▶ Source records
■ ■ ■ ■ ■
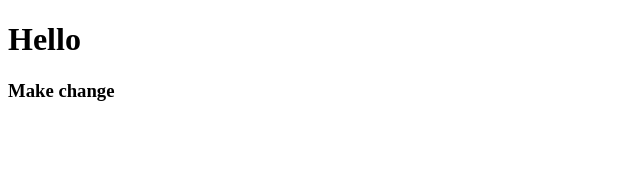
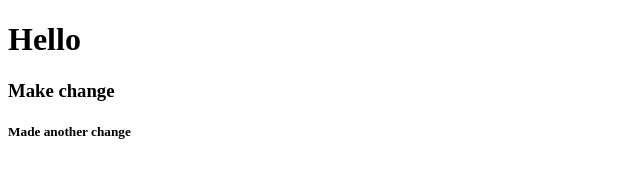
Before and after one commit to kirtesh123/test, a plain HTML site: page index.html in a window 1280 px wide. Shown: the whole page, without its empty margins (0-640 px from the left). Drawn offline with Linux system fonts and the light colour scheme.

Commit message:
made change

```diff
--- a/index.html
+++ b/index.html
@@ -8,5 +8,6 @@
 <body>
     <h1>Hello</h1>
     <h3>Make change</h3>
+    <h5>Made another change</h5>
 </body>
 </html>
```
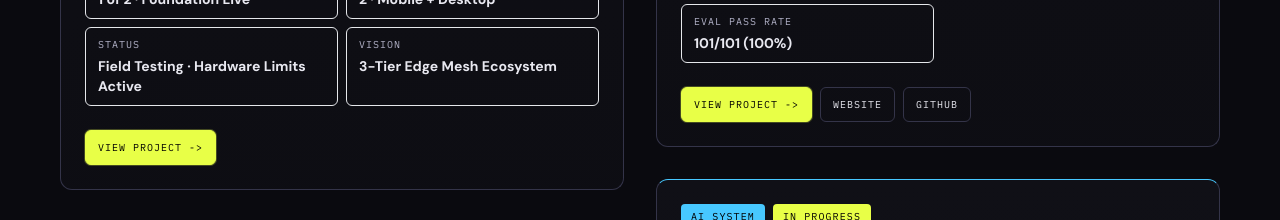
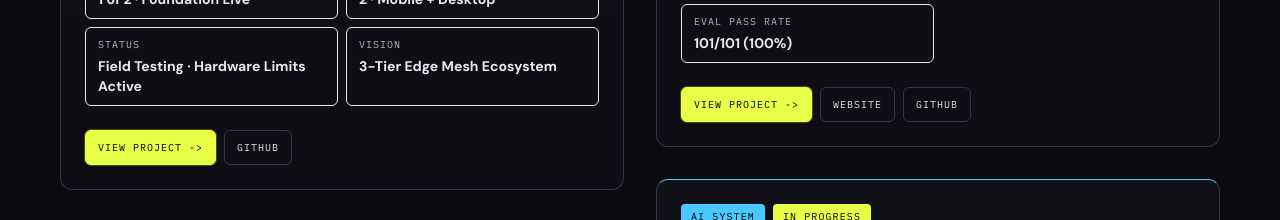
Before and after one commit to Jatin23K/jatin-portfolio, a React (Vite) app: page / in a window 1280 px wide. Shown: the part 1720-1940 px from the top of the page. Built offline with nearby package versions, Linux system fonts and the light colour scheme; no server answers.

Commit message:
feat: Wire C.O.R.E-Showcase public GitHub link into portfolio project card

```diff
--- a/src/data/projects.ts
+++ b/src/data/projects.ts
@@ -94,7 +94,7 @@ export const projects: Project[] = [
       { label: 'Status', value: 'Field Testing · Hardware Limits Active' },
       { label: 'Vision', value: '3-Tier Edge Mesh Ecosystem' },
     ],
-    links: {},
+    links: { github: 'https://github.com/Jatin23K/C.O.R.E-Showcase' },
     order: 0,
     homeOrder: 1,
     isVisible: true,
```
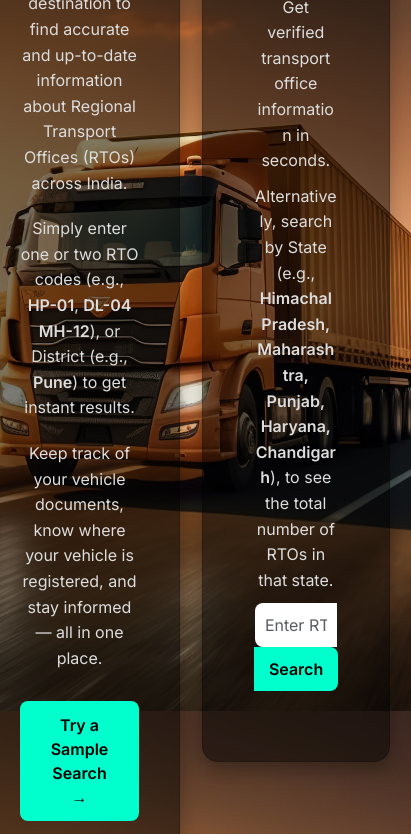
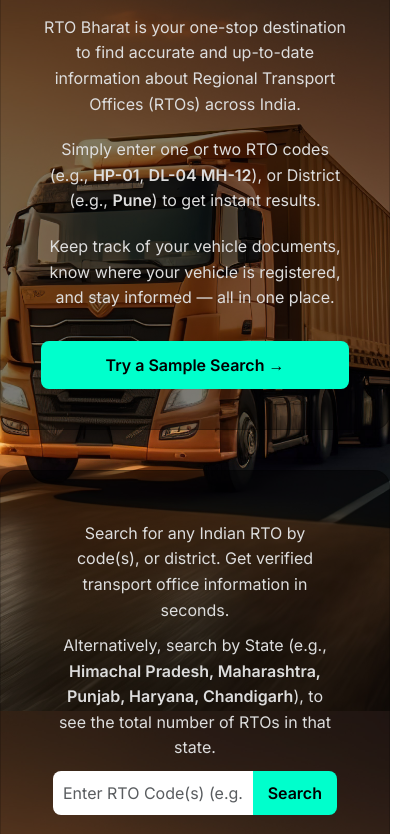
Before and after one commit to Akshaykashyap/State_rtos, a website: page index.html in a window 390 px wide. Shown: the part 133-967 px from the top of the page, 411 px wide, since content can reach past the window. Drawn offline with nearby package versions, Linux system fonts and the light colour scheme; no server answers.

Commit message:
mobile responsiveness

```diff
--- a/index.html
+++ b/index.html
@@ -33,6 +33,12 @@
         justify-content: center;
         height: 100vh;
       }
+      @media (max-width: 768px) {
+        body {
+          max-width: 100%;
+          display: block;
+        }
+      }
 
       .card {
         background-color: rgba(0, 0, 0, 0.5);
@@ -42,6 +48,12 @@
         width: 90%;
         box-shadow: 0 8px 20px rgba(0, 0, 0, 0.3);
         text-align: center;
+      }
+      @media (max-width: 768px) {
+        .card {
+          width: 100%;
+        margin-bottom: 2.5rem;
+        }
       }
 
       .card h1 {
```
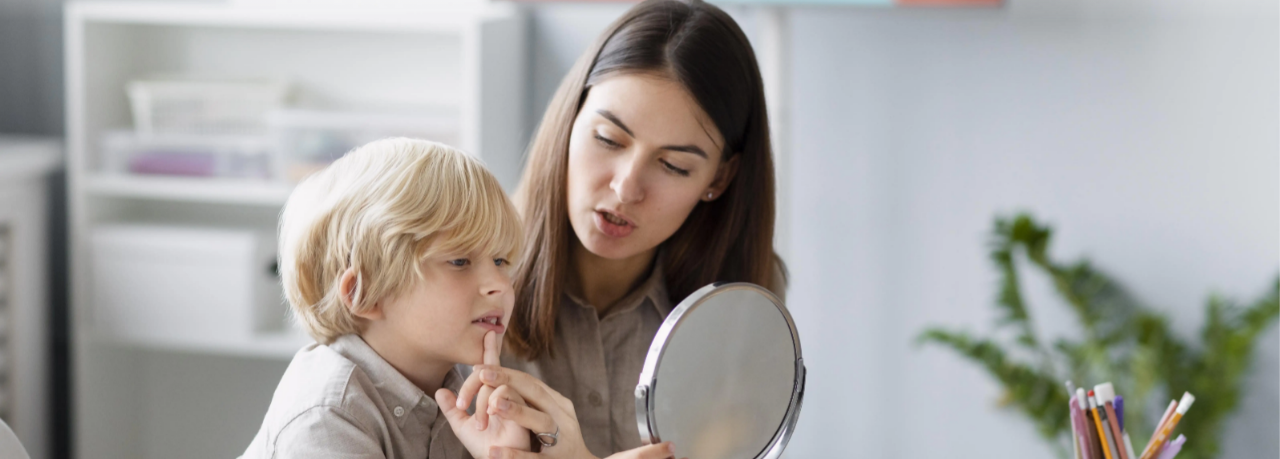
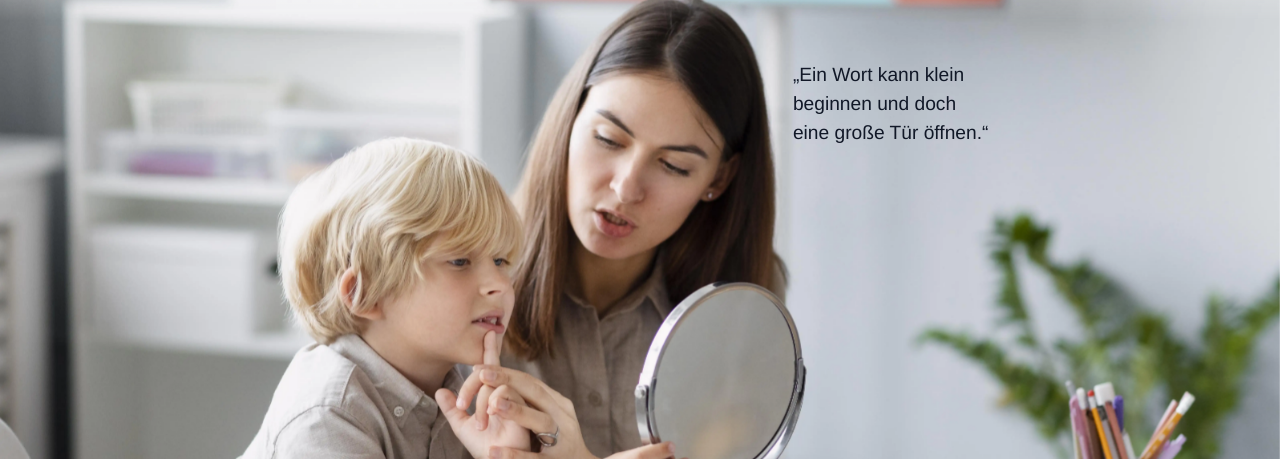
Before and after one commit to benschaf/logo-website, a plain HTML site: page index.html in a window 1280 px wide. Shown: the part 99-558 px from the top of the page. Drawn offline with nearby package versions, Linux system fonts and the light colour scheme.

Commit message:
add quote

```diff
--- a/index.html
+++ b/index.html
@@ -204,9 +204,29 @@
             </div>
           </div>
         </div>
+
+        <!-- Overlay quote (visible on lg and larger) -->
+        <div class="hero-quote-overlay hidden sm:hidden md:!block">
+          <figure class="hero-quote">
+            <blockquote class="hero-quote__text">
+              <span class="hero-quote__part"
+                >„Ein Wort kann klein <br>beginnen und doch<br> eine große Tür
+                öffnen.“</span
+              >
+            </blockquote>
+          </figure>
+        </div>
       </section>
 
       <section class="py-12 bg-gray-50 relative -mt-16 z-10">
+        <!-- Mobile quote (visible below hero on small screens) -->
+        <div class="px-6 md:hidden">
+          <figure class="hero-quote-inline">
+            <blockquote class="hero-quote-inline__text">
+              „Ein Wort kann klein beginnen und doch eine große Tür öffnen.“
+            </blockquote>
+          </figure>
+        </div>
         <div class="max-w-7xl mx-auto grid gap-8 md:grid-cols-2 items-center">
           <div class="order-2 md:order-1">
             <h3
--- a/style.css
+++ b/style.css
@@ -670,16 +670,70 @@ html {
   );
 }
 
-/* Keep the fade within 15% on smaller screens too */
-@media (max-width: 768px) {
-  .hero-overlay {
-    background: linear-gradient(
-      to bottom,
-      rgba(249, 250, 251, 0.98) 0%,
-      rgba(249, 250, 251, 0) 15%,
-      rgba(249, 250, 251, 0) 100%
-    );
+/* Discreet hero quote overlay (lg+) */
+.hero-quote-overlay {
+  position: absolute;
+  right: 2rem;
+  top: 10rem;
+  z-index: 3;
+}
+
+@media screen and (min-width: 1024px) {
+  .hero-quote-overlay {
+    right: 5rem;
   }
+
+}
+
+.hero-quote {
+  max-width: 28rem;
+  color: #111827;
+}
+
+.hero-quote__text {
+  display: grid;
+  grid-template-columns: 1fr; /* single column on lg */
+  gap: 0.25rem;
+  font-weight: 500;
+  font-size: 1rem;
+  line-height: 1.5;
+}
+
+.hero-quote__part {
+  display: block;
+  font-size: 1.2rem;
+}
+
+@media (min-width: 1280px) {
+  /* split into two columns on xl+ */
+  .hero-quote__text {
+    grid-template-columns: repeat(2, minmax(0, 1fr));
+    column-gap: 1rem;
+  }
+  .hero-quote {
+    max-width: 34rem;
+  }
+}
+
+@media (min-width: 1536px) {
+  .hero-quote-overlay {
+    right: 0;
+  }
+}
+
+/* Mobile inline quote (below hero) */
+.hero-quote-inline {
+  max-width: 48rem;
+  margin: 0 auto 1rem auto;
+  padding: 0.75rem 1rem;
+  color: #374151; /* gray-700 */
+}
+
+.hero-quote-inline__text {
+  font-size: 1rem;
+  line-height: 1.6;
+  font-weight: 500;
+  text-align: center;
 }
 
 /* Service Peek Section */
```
■ ■ ■ ■ ■
Whichever lines of the records above hold the word "display" should all be copied out.

+          display: block;
+  display: grid;
+  display: block;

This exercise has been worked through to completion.